Synopses & Reviews
In 1995, Jean-Dominique Bauby was the editor-in-chief of French Elle
, the father of two young childen, a 44-year-old man known and loved for his wit, his style, and his impassioned approach to life. By the end of the year he was also the victim of a rare kind of stroke to the brainstem. After 20 days in a coma, Bauby awoke into a body which had all but stopped working: only his left eye functioned, allowing him to see and, by blinking it, to make clear that his mind was unimpaired. Almost miraculously, he was soon able to express himself in the richest detail: dictating a word at a time, blinking to select each letter as the alphabet was recited to him slowly, over and over again. In the same way, he was able eventually to compose this extraordinary book.
By turns wistful, mischievous, angry, and witty, Bauby bears witness to his determination to live as fully in his mind as he had been able to do in his body. He explains the joy, and deep sadness, of seeing his children and of hearing his aged father's voice on the phone. In magical sequences, he imagines traveling to other places and times and of lying next to the woman he loves. Fed only intravenously, he imagines preparing and tasting the full flavor of delectable dishes. Again and again he returns to an "inexhaustible reservoir of sensations," keeping in touch with himself and the life around him.
Jean-Dominique Bauby died two days after the French publication of The Diving Bell and the Butterfly. This book is a lasting testament to his life.
"A wistful, poetic, ironic and whimsically affirmative testament by a man who refused to die in spirit." The New York Times
"A book of surpassing beauty, a testament to the freedom and vitality and delight of the human mind." Oliver Sacks
"Bauby dictated, letter by letter, the 28 tiny personal essays of this book. They demonstrate indisputably Bauby's irrepressible love of life." Booklist

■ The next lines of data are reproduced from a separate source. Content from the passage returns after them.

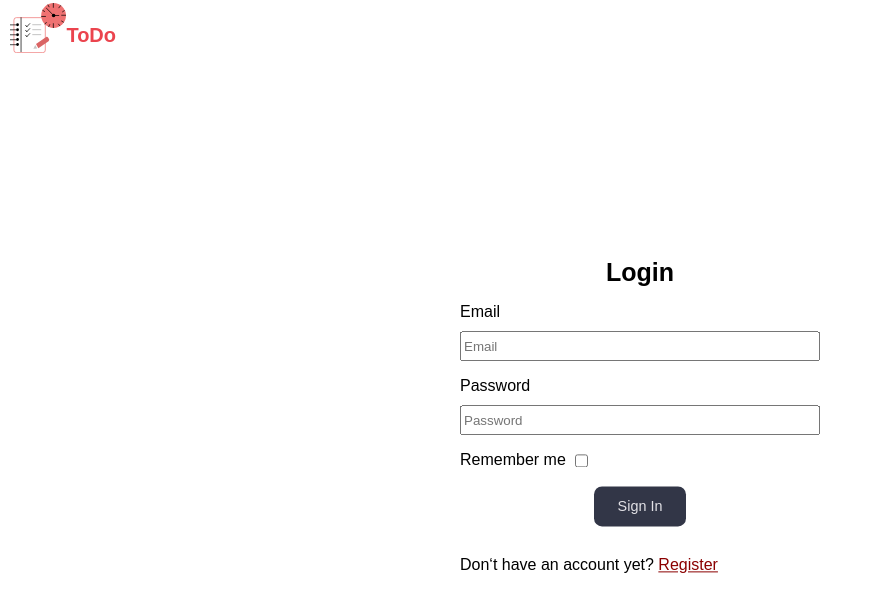
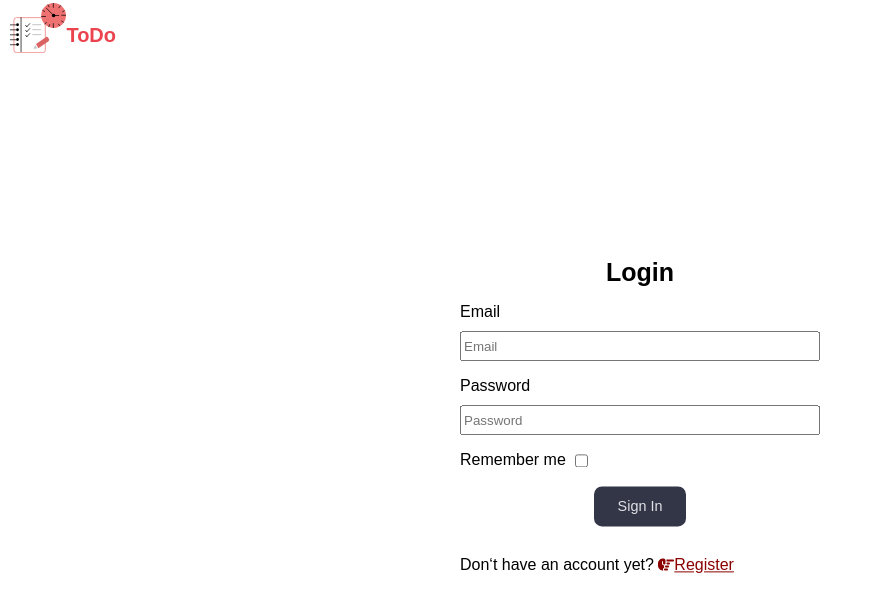
Before and after one commit to Deehas/flask-react-ui, a React (Create React App) app: page /login in a window 1280 px wide. Shown: the top 612 px of the page, without its empty margins (0-873 px from the left). Built offline with nearby package versions, Linux system fonts and the light colour scheme.

Commit message:
update: implement automatic redirect

```diff
--- a/src/components/Login.js
+++ b/src/components/Login.js
@@ -1,7 +1,10 @@
 // Library imports
 import { useState } from "react";
+import { useNavigate } from "react-router-dom";
 import axios from "axios";
 import { ToastContainer, toast } from "react-toastify";
+import { FontAwesomeIcon } from "@fortawesome/react-fontawesome";
+import { faHandPointRight } from "@fortawesome/free-solid-svg-icons";
 
 // Internal imports
 import ToastConfig from "./utils/utils";
@@ -10,6 +13,7 @@
 import logoImage from "../image/Logo.svg";
 
 function Login(props) {
+  const navigate = useNavigate();
   const [loginForm, setloginForm] = useState({
     email: "",
     password: "",
@@ -28,10 +32,13 @@
       .then((response) => {
         const data = response;
         const username = data.data.user.username;
-        console.log(data);
+        const userId = data.data.user.id;
         toast.success(data.data.msg, ToastConfig);
         props.setToken(data.data.access_token);
         localStorage.setItem("userName", username);
+        localStorage.setItem("userID", userId);
+
+        navigate("/home");
       })
       .catch((error) => {
         if (error.response) {
@@ -48,6 +55,7 @@
 
   function handleChange(event) {
     const { value, name } = event.target;
+
     setloginForm((prevNote) => ({
       ...prevNote,
       [name]: value,
@@ -109,7 +117,8 @@
         <div className="logged_in">
           <span>Don&lsquo;t have an account yet? </span>
           <a href="/register">
-            <i className="fa fa-hand-o-right" aria-hidden="true"></i>Register
+            <FontAwesomeIcon icon={faHandPointRight} />
+            Register
           </a>
         </div>
       </div>
--- a/src/components/Register.js
+++ b/src/components/Register.js
@@ -1,7 +1,10 @@
 // Library imports
 import { useState } from "react";
+import { useNavigate } from "react-router-dom";
 import axios from "axios";
 import { ToastContainer, toast } from "react-toastify";
+import { FontAwesomeIcon } from "@fortawesome/react-fontawesome";
+import { faHandPointRight } from "@fortawesome/free-solid-svg-icons";
 
 // Internal imports
 import ToastConfig from "./utils/utils";
@@ -10,6 +13,7 @@
 import logoImage from "../image/Logo.svg";
 
 function Register(props) {
+  const navigate = useNavigate();
   const [registerForm, setregisterForm] = useState({
     username: "",
     email: "",
@@ -31,6 +35,8 @@
         const data = response;
         toast.success(data.data.msg, ToastConfig);
         props.setToken(response.data.access_token);
+
+        navigate("/home");
       })
       .catch((error) => {
         if (error.response) {
@@ -113,7 +119,8 @@
         <div className="registered">
           <span>Already registered? </span>
           <a href="/login">
-            <i className="fa fa-hand-o-right" aria-hidden="true"></i>Login
+            <FontAwesomeIcon icon={faHandPointRight} />
+            Login
           </a>
         </div>
       </div>
```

"Although every word cost the author a superhuman effort, the prose is not sickbed telegraphese but rather as light as the sprightliest humor, as pungent as the taste of cooking apricots, as vigorous as the step of a young man setting out on a first date. Read this book and fall back in love with life." Edmund White
"As riveting as a narrative from an explorer of deep space, this communication from a mind imprisoned in an unresponsive body is remarkable for its utter lack of self-pity or sentimentality....An unforgettable read." Andrew Weil
"This heartbreaking story by a uniquely gifted writer is about transforming pain into creativity, human despair into literary miracle." Elie Wiesel
About the Author
Jean-Dominique Bauby was born in France in 1952. He attended school in Paris. After working as a journalist for a number of years, Bauby became the editor-in-chief of Elle magazine in Paris in 1991. On December 8, 1995 he had a stroke which left him with the condition known as locked-in syndrome. Bauby died on March 9, 1997. He was the father of two children, Theophile and Celeste.